#### [Problem details]
Find the lines of the records in which the word "played" appears and report how many there are, as a number alone.
Provided material Start Marker
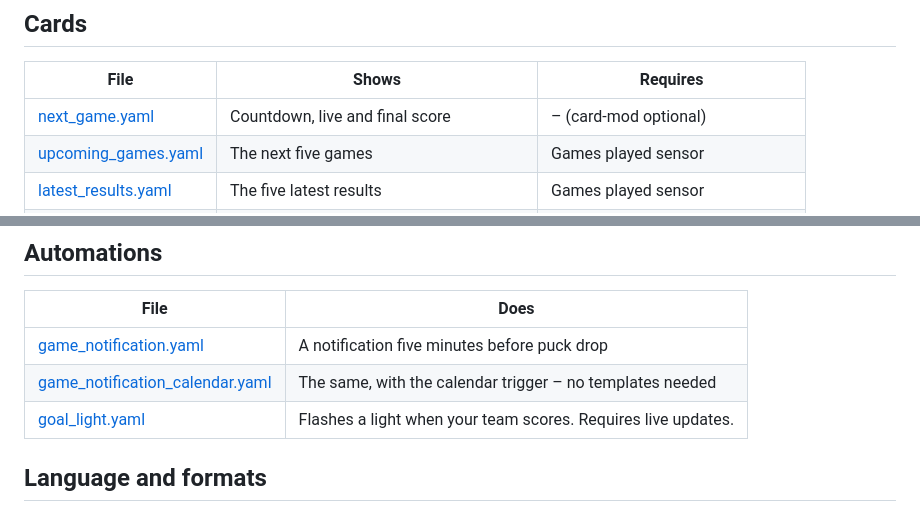
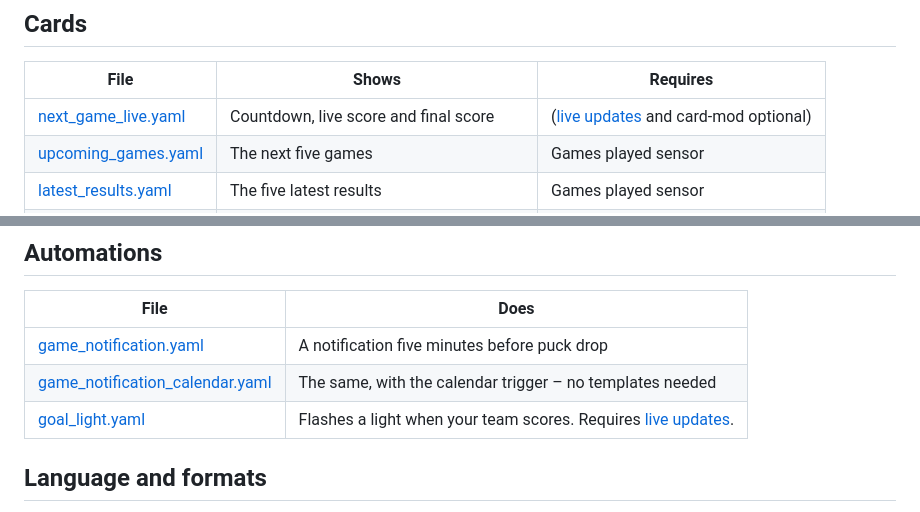
Before and after one commit to Lavve/ha_shl-hockey, a Markdown page: examples/README.md, 2 parts joined by grey strips. GitHub-like rendering.

```diff
--- a/examples/README.md
+++ b/examples/README.md
@@ -13,7 +13,7 @@ All examples use Frölunda HC. Search and replace `frolunda_hc` with your team's
 
 | File | Shows | Requires |
 |---|---|---|
-| [next_game.yaml](cards/next_game.yaml) | Countdown, live and final score | – (card-mod optional) |
+| [next_game_live.yaml](cards/next_game_live.yaml) | Countdown, live score and final score | ([live updates](../README.md#live-updates) and card-mod optional) |
 | [upcoming_games.yaml](cards/upcoming_games.yaml) | The next five games | Games played sensor |
 | [latest_results.yaml](cards/latest_results.yaml) | The five latest results | Games played sensor |
 | [team_stats.yaml](cards/team_stats.yaml) | Position, points, record, home/away, form | Games played sensor, [button-card](https://github.com/custom-cards/button-card) |
@@ -27,7 +27,7 @@ The **Games played** sensor is disabled by default. Enable it on the team's devi
 |---|---|
 | [game_notification.yaml](automations/game_notification.yaml) | A notification five minutes before puck drop |
 | [game_notification_calendar.yaml](automations/game_notification_calendar.yaml) | The same, with the calendar trigger – no templates needed |
-| [goal_light.yaml](automations/goal_light.yaml) | Flashes a light when your team scores. Requires live updates. |
+| [goal_light.yaml](automations/goal_light.yaml) | Flashes a light when your team scores. Requires [live updates](../README.md#live-updates). |
 
 ## Language and formats
 
```
Also changed, not shown: README.md (+12 -8 lines), images/health.png (added), images/next_game_live.png (added), images/played.png, images/table.png, images/unplayed.png, 2 other files.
Provided material End Marker
#### [Task output]
5